(SUPPLIED DATA Opens)

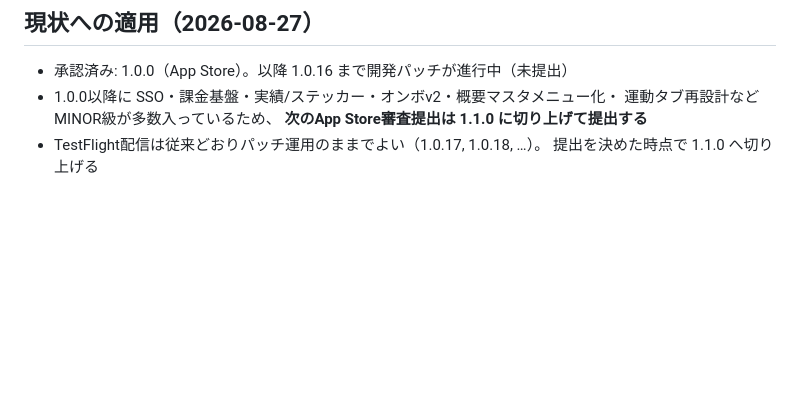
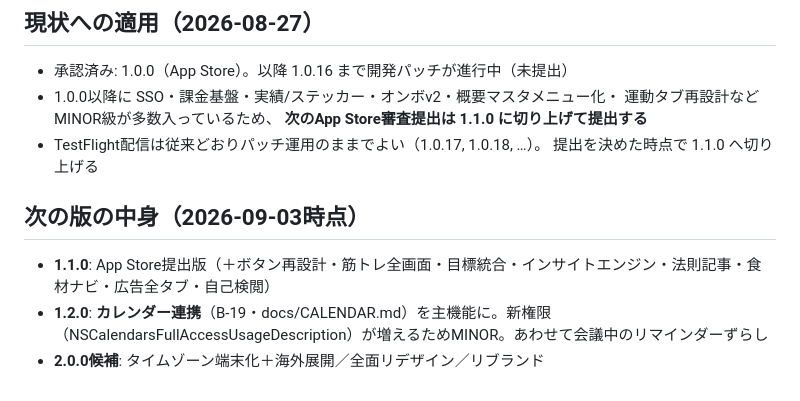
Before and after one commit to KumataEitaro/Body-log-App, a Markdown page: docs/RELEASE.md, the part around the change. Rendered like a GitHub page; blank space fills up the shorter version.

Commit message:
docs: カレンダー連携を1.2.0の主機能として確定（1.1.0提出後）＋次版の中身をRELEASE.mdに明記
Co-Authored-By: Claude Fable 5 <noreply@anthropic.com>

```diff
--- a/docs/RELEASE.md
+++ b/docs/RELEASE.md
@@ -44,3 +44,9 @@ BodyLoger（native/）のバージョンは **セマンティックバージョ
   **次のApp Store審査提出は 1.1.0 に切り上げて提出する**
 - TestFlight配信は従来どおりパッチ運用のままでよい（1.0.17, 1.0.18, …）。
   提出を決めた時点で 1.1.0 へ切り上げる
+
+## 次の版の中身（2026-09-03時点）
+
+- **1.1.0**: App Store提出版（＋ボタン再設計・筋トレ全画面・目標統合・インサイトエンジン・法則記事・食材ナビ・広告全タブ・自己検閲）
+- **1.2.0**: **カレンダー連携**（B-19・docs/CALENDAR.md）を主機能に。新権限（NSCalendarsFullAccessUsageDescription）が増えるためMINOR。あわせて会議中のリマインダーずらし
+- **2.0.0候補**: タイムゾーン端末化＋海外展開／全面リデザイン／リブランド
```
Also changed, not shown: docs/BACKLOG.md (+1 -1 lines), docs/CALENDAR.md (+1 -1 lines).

(SUPPLIED DATA Closes)
(SUPPLIED DATA Opens)

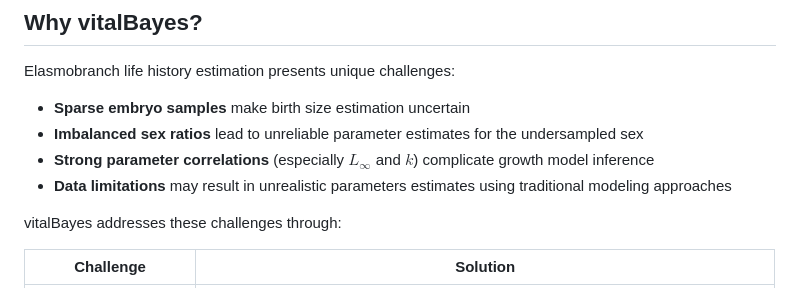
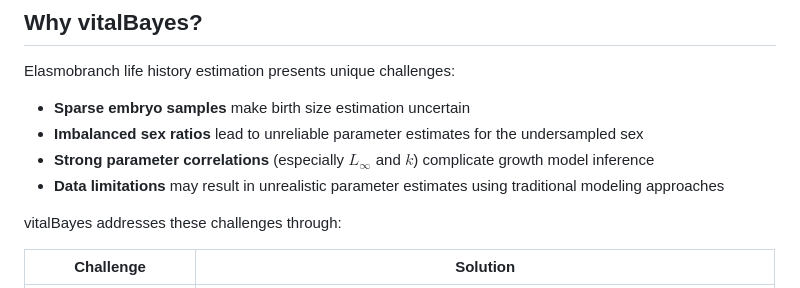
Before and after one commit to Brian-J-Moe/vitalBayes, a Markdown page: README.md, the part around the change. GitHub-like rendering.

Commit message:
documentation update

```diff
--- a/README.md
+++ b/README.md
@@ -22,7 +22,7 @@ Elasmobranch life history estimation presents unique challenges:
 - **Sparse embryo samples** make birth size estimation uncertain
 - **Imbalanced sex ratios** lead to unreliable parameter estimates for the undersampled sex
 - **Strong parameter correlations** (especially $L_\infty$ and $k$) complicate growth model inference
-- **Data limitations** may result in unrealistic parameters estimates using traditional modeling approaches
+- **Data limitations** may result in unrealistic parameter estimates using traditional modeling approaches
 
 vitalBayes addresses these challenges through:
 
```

(SUPPLIED DATA Closes)

• **EXERCISE OBJECTIVE**
When a line among the entries contains "README", pull that line out.

• **OUTPUT BELOW**
Before and after one commit to Brian-J-Moe/vitalBayes, a Markdown page: README.md, the part around the change. GitHub-like rendering.
--- a/README.md
+++ b/README.md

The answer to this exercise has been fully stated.